40% of the kilometres travelled will be autonomous by 2030, according to a survey conducted by the audit firm PwC. While many consider it a futuristic mode of transport, the autonomous vehicle has never been so much a part of our daily lives… And it will take an even more important place in the short term, in the 2020s.
A driving aid that already flirts with automation
Even before mentioning totally autonomous vehicles, it must be said that our cars offer ever more advanced driving assistance. On high-end references such as the Peugeot 508 SW that we saw at the Paris Motor Show, the systems developed can maintain a good trajectory on the highway, and manage traffic jams as long as the driver is there to supervise. These technologies, which are of course of interest to all manufacturers, will soon be part of the offers available on new vehicles between 2020 and 2022.

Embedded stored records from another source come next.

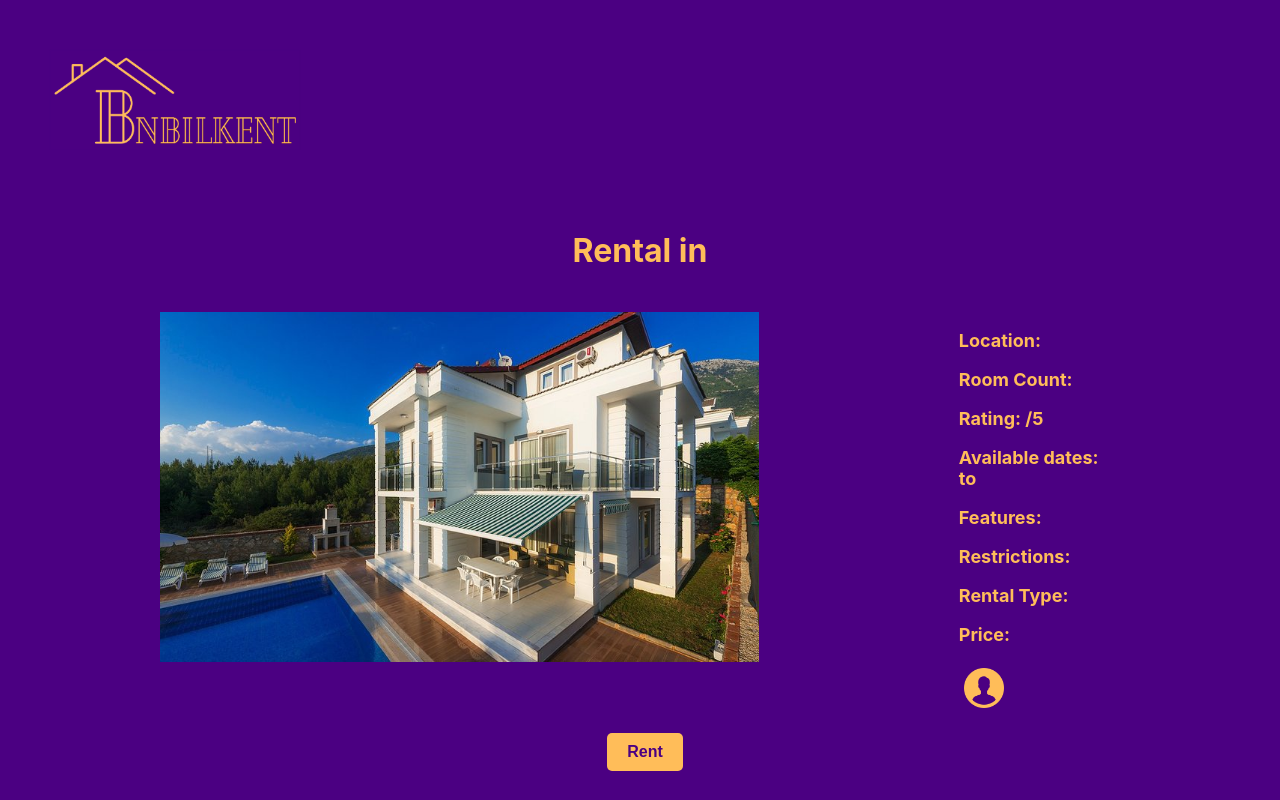
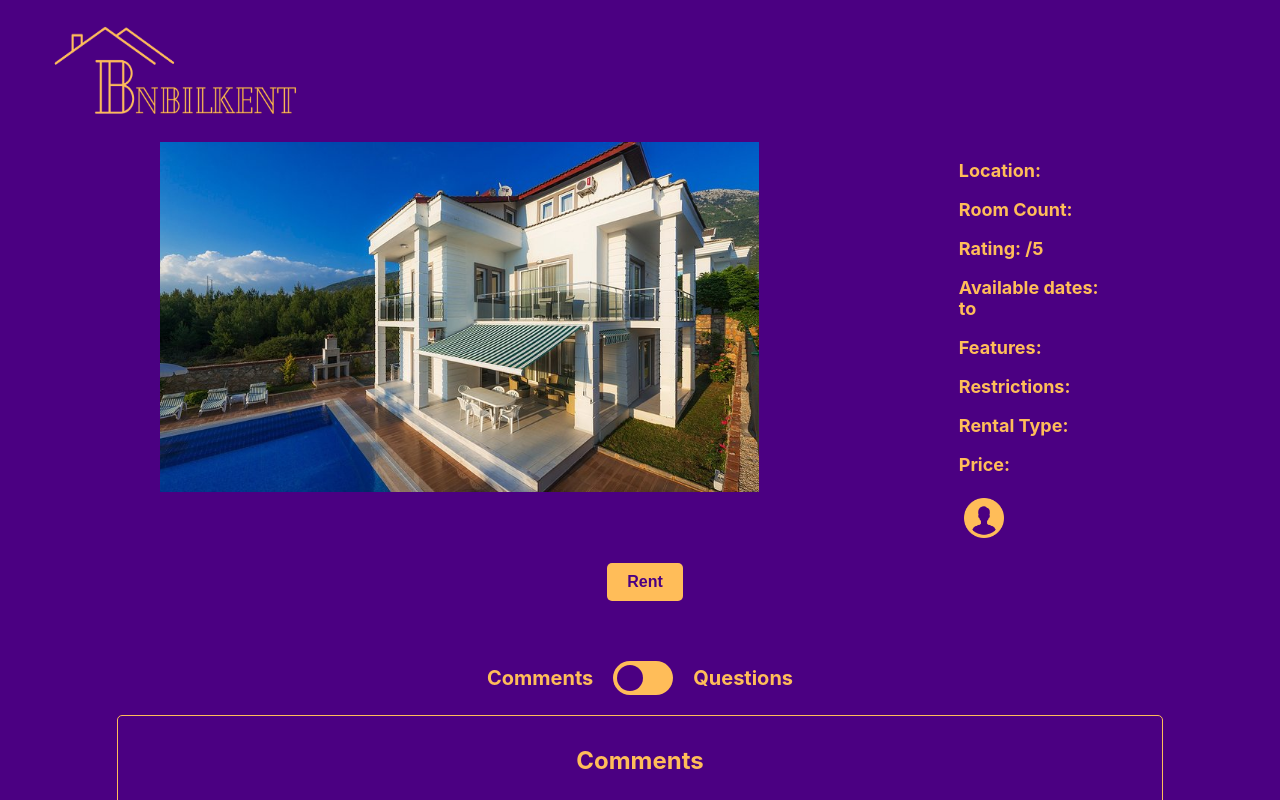
Before and after one commit to mfkucuk/CS-353, a React (Create React App) app in the folder project/frontend/: page /traveler-rental in a window 1280 px wide. Built offline with nearby package versions, Linux system fonts and the light colour scheme.

Commit message:
top bar added

```diff
--- a/project/frontend/src/Pages/HomeOwner/HomeOwnerReview.js
+++ b/project/frontend/src/Pages/HomeOwner/HomeOwnerReview.js
@@ -349,10 +349,10 @@ const HomeOwnerReview = () => {
             overflowY: 'auto',
         }}
         >
-                <div style={{width: '100%', height: '170px', backgroundColor: '#4b0082' }}>
-            <div style={{ position: 'absolute', top: 0, left: 0 }}>
-                <img src="/bilkent_logo.png" alt="Logo" style={{ margin: 50, width: 250, height: 100 }} />
-            </div>
+        <div style={{width: '100%', height: '120px', backgroundColor: '#4b0082', position: 'absolute', top: 0 }}>
+          <div style={{ position: 'absolute', top: 0, left: 0 }}>
+            <img src="/bilkent_logo.png" alt="Logo" style={{ margin: 50, width: 250, height: 100 }} />
+          </div>
         </div>
         <h1 style={{ color: '#FFBD59' }}>Rental in {rentalData.location}</h1>
         <div style={{ display: 'flex', justifyContent: 'space-between', width: '80%', marginTop: 20 }}>
--- a/project/frontend/src/Pages/Traveler/TravelerRental.js
+++ b/project/frontend/src/Pages/Traveler/TravelerRental.js
@@ -325,9 +325,9 @@ const TravelerRental = () => {
 
   return (
       <div style={{ backgroundColor: '#4b0082', height: '100vh', overflowY: 'auto' }}>
-        <div style={{ width: '100%', height: '170px', backgroundColor: '#4b0082' }}>
+        <div style={{ width: '100%', height: '120px', backgroundColor: '#4b0082', position: 'absolute', top: 0 }}>
           <div style={{ position: 'absolute', top: 0, left: 0 }}>
-            <img src="/bilkent_logo.png" alt="Logo" style={{ margin: 50, width: 250, height: 100 }} />
+            <img src="/bilkent_logo.png" alt="Logo" style={{ marginLeft: 50, marginTop: 20, width: 250, height: 100 }} />
           </div>
         </div>
         <div
```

In addition, some automations already exist on the models in circulation. This is the case with emergency automatic braking, which stops the vehicle without human intervention after detecting an obstacle. Mandatory since 1 November 2015 on new heavy goods vehicles, buses and coaches, this feature also appears on some passenger cars.
Autonomous transport in French cities
In several French cities, autonomous vehicles have already been tested and approved. At Lyon Confluence, the Navly shuttle is part of the ecosystem. Launched in September 2016, it was tested for many months on a 1.3 kilometre course.
This same shuttle was also made available on the territory of La Défense in Paris, in order to generalize the solution and make it an open transport for all users, to complete the existing offer.
Driverless buses, autonomous shuttles: a growing market all over the world
Google has already travelled the world with its innovative tests proving the ability of autonomous vehicles to travel long distances or react intelligently in an urban context. But in some regions, however, the experimentation phase has been largely overcome: autonomous vehicles are part of everyday life!
In Finland, Helsinki residents board buses without a cockpit, pedal or steering wheel. There is no need to use a real driver for these vehicles, just mobilize one person to press the emergency stop button if necessary. The city was one of the first to test these innovative transports on reduced and low speed sections, to overcome traffic congestion problems and limit greenhouse gas emissions.
On the other side of the world, in China, Google Baidu’s competitor announced the mass production of Apolong, a level 4 autonomous mini bus (complete autonomous driving under certain conditions, with the possibility of driving without anyone to monitor the road).
They are spreading all over the world and manufacturers are ready to integrate them into their offers: by 2022, the government plans to introduce autonomous level 3 vehicles on our roads. In the meantime, many shuttle tests will be carried out in metropolitan areas to deploy their use on a larger scale quickly.[/et_pb_text][/et_pb_column][/et_pb_row][/et_pb_section]